Email: jane @ dallaway.com
Another bookmark - another gift for a friend. This time following draft #28337 over at handweaving.net. There were two good reasons for doing a bookmark as project #15. First up, I wanted something as a leaving present for a book-loving friend of mine as she leaves Madgex (a week before I go). And secondly, I wanted to do something that wasn't too ambitious whilst trying out the loom that my friend's Mum gave me.
The new loom has a label on the back which proclaims it as a Dutch plank loom. From the limited references I can find on the internet, like this example, the Dutch plank loom seems to be designed to be a tapestry loom and to work with fairly chunky yarns.
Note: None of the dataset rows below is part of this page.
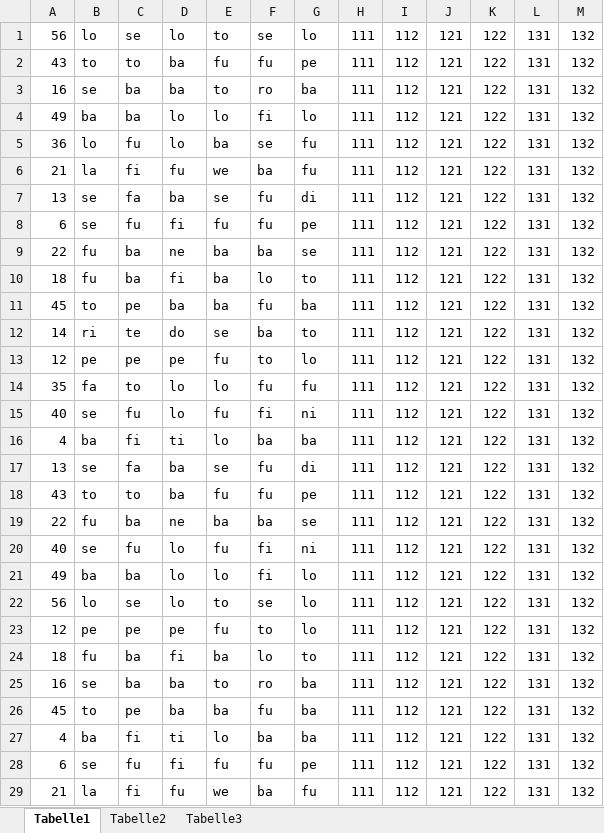
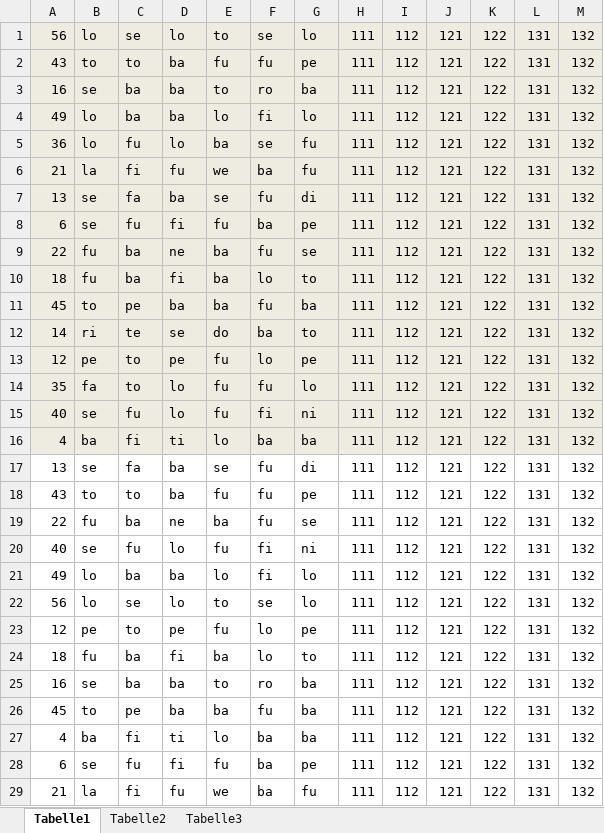
Before and after one commit to meerbrit/studyProject, an Excel workbook: xls/incorrect/G1_TP_B.xlsx, sheet Tabelle1, drawn as a sheet; only a part is shown; values as stored, in another font and other column widths than the file's, no borders; the diff covers the shown part only; the diff names each change by its address in the sheet, - before the commit and + after, or states it on an @@ line.

```diff
--- a/xls/incorrect/G1_TP_B.xlsx (sheet Tabelle1)
+++ b/xls/incorrect/G1_TP_B.xlsx (sheet Tabelle1)
-A1:M16 fill: none
+A1:M16 fill: #EEECE1
-B4: ba
+B4: lo
-D4: lo
+D4: ba
-F8: fu
+F8: ba
-F9: ba
+F9: fu
-D12: do
+D12: se
-E12: se
+E12: do
-C13: pe
+C13: to
-F13: to
+F13: lo
-G13: lo
+G13: pe
-E14: lo
+E14: fu
-G14: fu
+G14: lo
-F19: ba
+F19: fu
-B21: ba
+B21: lo
-D21: lo
+D21: ba
-C23: pe
+C23: to
-F23: to
+F23: lo
-G23: lo
+G23: pe
-F28: fu
+F28: ba
```
Also changed, not shown: 26 edited cells and cell formats elsewhere in this sheet, xls/incorrect/G1_LP_B.xlsx, xls/incorrect/G1_TP_A.xlsx, 5 other files.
Determined to make it work for me, I had a couple of attempts warping it, before working out that if I just wound around every nail twice and then used the technique I've been using since weaving project #2 of using a separate thread and chain stitching the warp threads to get them to be more consistently spaced then it should just work. And it did. Phew!
The pattern was, in keeping with some of the other recent ones, quite complicated and needed concentration, but I'm very pleased with the end result. The colour of the warp is a vibrant and shiny (more Sirdar Snuggly Baby Bamboo DK) lime although the photos make it look a little bit more yellowy. The weft is a charcoal coloured Wendy Mode. This combination of yarns is becoming quite a favourite.
As I write, the Dutch Plank loom is all warped up for my biggest project to date, with 92 warp threads (previous maximum was 33 for weaving project #6) so I've chosen something relatively simple, but that I hope will be effective. I started weaving it last night, and then spent some time unweaving it as I thought I'd made a mistake, only to realise that it was right after all. Oh well, onwards and upwards...